WORK REQUEST: Retype only the stretch of lines that starts with the line containing "target, which crashes" and ends with the last line of the records, both included, exactly.

[Content revision data]

[Start of Attachment]

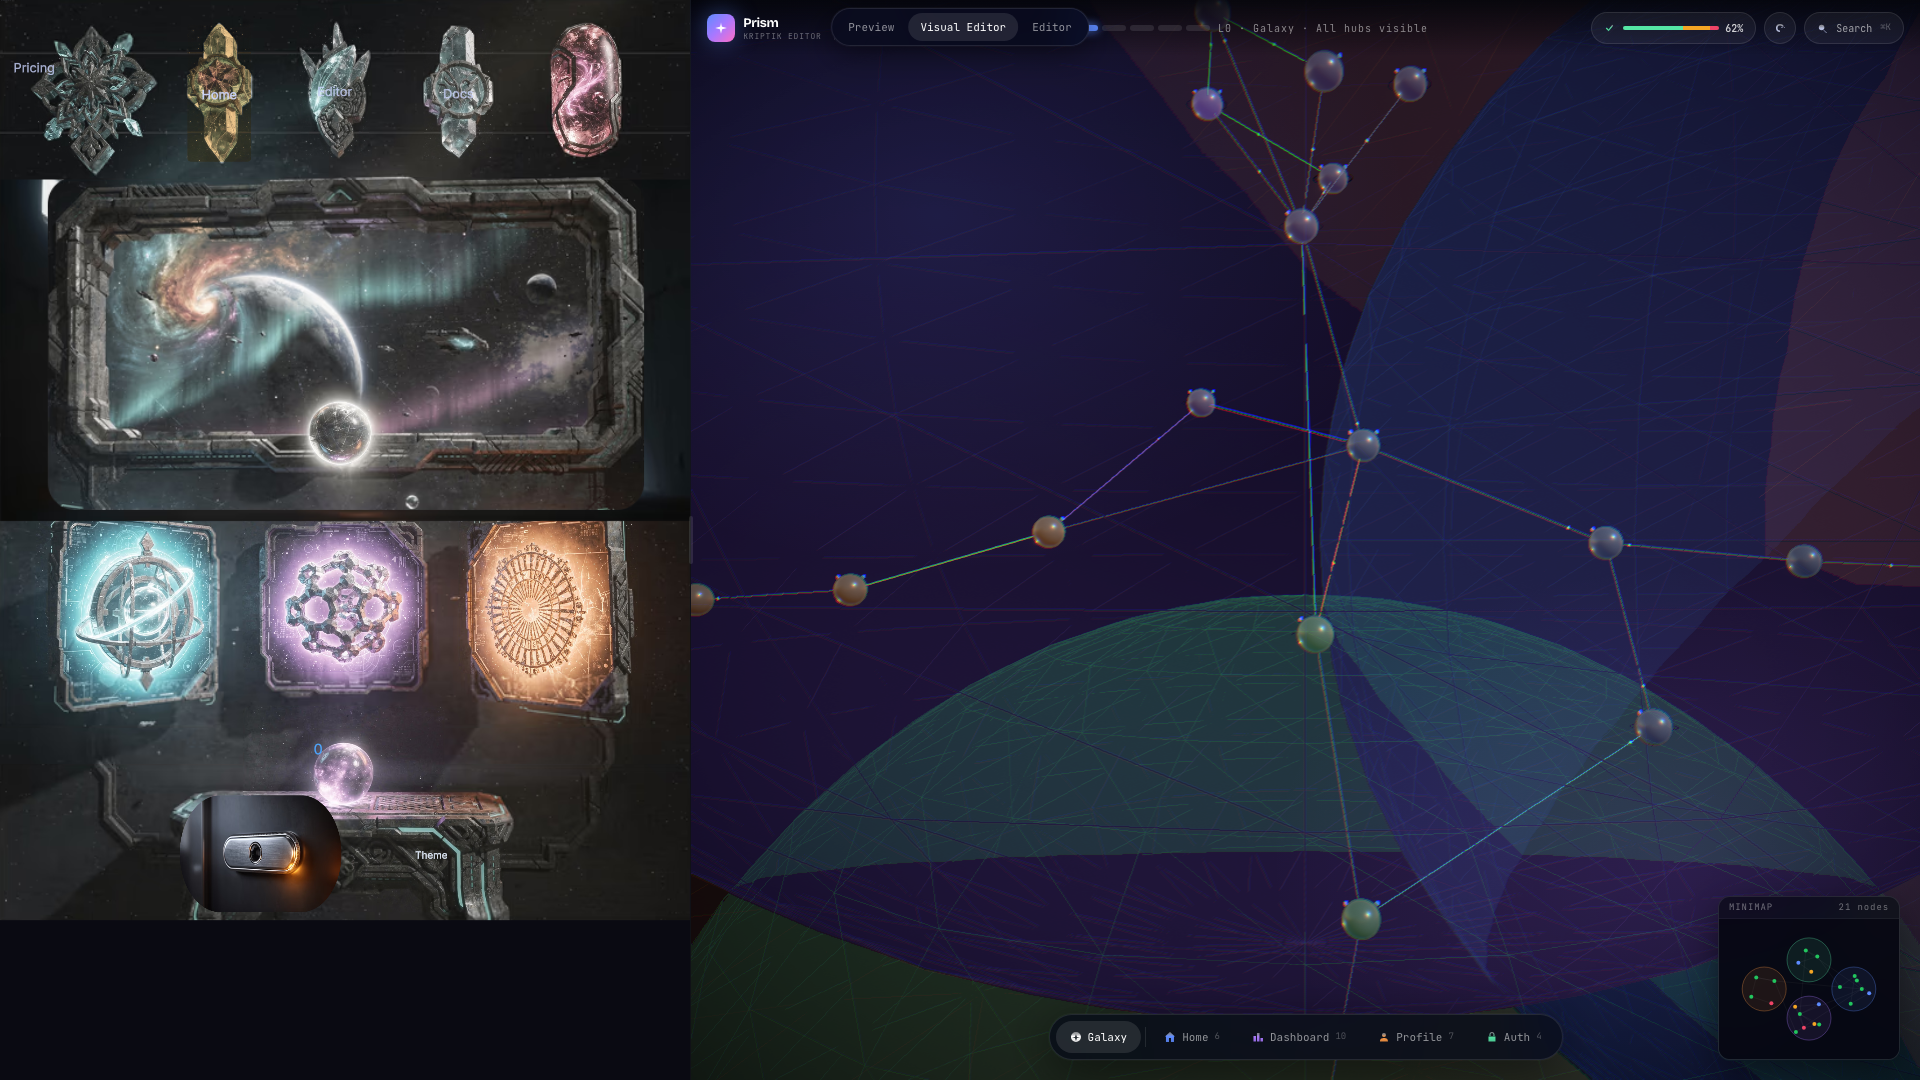
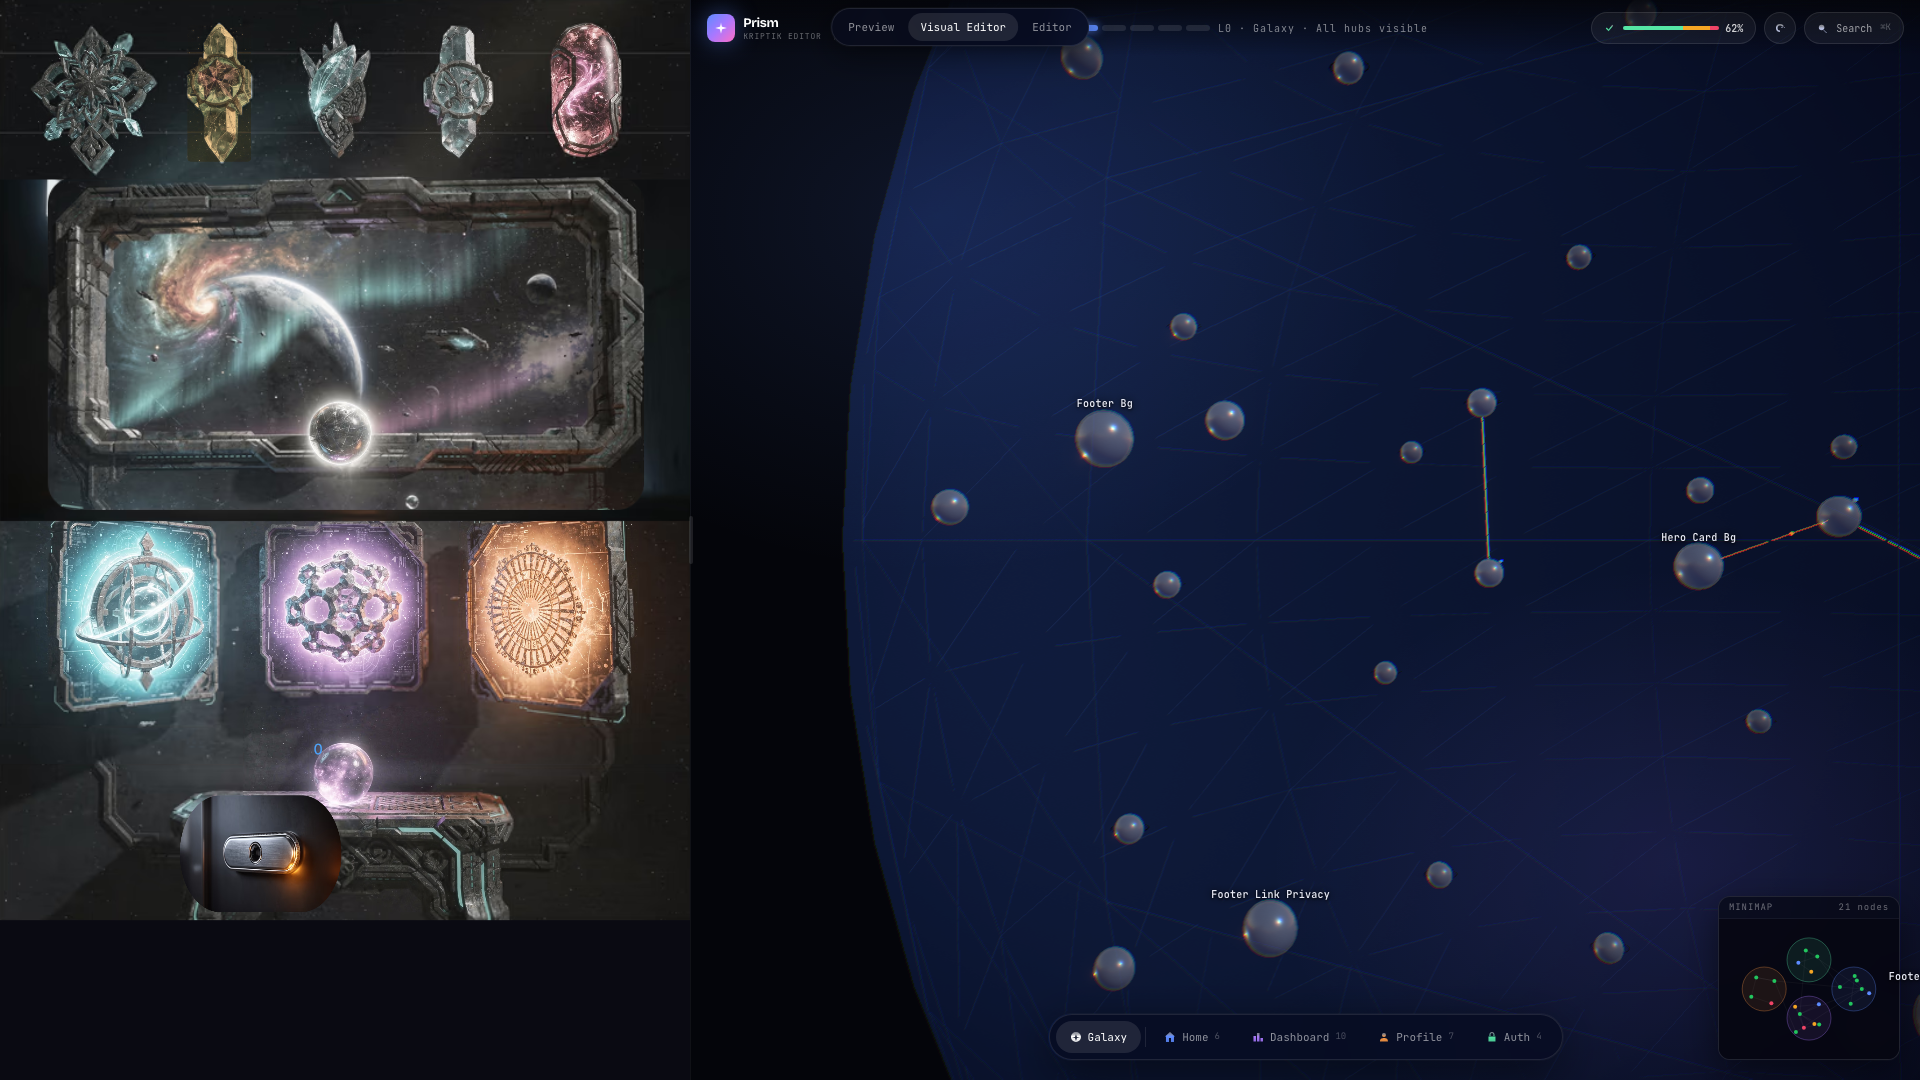
prism-mock: T-EDIT-03 — spec-reviewer MUST FIX + force-graph hardening
- HubInspector HubBehaviorTab: filter dataBindings by source (theme,
  state.*, hub.*) instead of target. Catches the canonical
  {source: "theme", target: "visual.tint"} page-background binding
  plus every state.* binding.
- useForceGraph: filter simLinks down to edges whose source AND target
  resolve to a real node. home-hub.json edges target virtual runtime
  concepts (hub-router, build-panel, signin-modal,
  user-preferences-store) that have no node entry; d3-force-3d's
  forceLink throws "node not found: X" otherwise. Inspector's
  Connections tab still sees the edges through the view-model.

diff --git a/kid-kode-landing/src/components/editor/panels/HubInspector.tsx b/kid-kode-landing/src/components/editor/panels/HubInspector.tsx
@@ -165,10 +165,18 @@ function HubVisualTab({ hub }: { hub: PrismHub }) {
 //   whose dataBindings.target starts with `state.` or `theme.`.
 // ═══════════════════════════════════════════════════════════════════
 function HubBehaviorTab({ nodes }: { nodes: PrismNode[] }) {
+  // Surface bindings whose *source* is a hub-global concern: the page theme,
+  // any `state.*` store key, or a `hub.*`-scoped value. Matching on source
+  // (rather than target) catches the canonical `{source: "theme", target:
+  // "visual.tint"}` page-background binding plus every `state.*` binding,
+  // while excluding purely-local visual ties.
   const bindings = nodes.flatMap((n) => {
     const list = n.intent?.behaviorSpec?.dataBindings ?? [];
     return list
-      .filter((b) => typeof b.target === 'string' && /^(state|theme|hub)\./.test(b.target))
+      .filter((b) => {
+        if (typeof b.source !== 'string') return false;
+        return b.source === 'theme' || b.source.startsWith('state.') || b.source.startsWith('hub.');
+      })
       .map((b) => ({ nodeId: n.nodeId, source: b.source, target: b.target }));
   });
   return (

diff --git a/kid-kode-landing/src/lib/useForceGraph.ts b/kid-kode-landing/src/lib/useForceGraph.ts
@@ -68,9 +68,19 @@ export function useForceGraph(
   }, [nodes, hubs, hubCenters, resetSignal]);
 
   const simLinks = useMemo<SimLink[]>(() => {
-    return edges.map((e) => ({ source: e.source, target: e.target, type: e.type, id: e.id }));
+    // home-hub.json edges can target *virtual* nodes (hub-router, build-panel,
+    // signin-modal, user-preferences-store) that exist as runtime concepts but
+    // are not in `nodes`. d3-force-3d's forceLink throws "node not found: X"
+    // when an unresolved id appears in either source or target, which crashes
+    // the editor pane. Drop unresolvable links from the simulation while
+    // leaving the canonical edges intact in the source store (Inspector's
+    // Connections tab still sees them through the view-model).
+    const ids = new Set(nodes.map((n) => n.id));
+    return edges
+      .filter((e) => ids.has(e.source) && ids.has(e.target))
+      .map((e) => ({ source: e.source, target: e.target, type: e.type, id: e.id }));
     // eslint-disable-next-line react-hooks/exhaustive-deps
-  }, [edges, resetSignal]);
+  }, [edges, nodes, resetSignal]);
 
   const simRef = useRef<any>(null);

[End of Attachment]

RESULT OF THIS EXERCISE:
+    // when an unresolved id appears in either source or target, which crashes
+    // the editor pane. Drop unresolvable links from the simulation while
+    // leaving the canonical edges intact in the source store (Inspector's
+    // Connections tab still sees them through the view-model).
+    const ids = new Set(nodes.map((n) => n.id));
+    return edges
+      .filter((e) => ids.has(e.source) && ids.has(e.target))
+      .map((e) => ({ source: e.source, target: e.target, type: e.type, id: e.id }));
     // eslint-disable-next-line react-hooks/exhaustive-deps
-  }, [edges, resetSignal]);
+  }, [edges, nodes, resetSignal]);
 
   const simRef = useRef<any>(null);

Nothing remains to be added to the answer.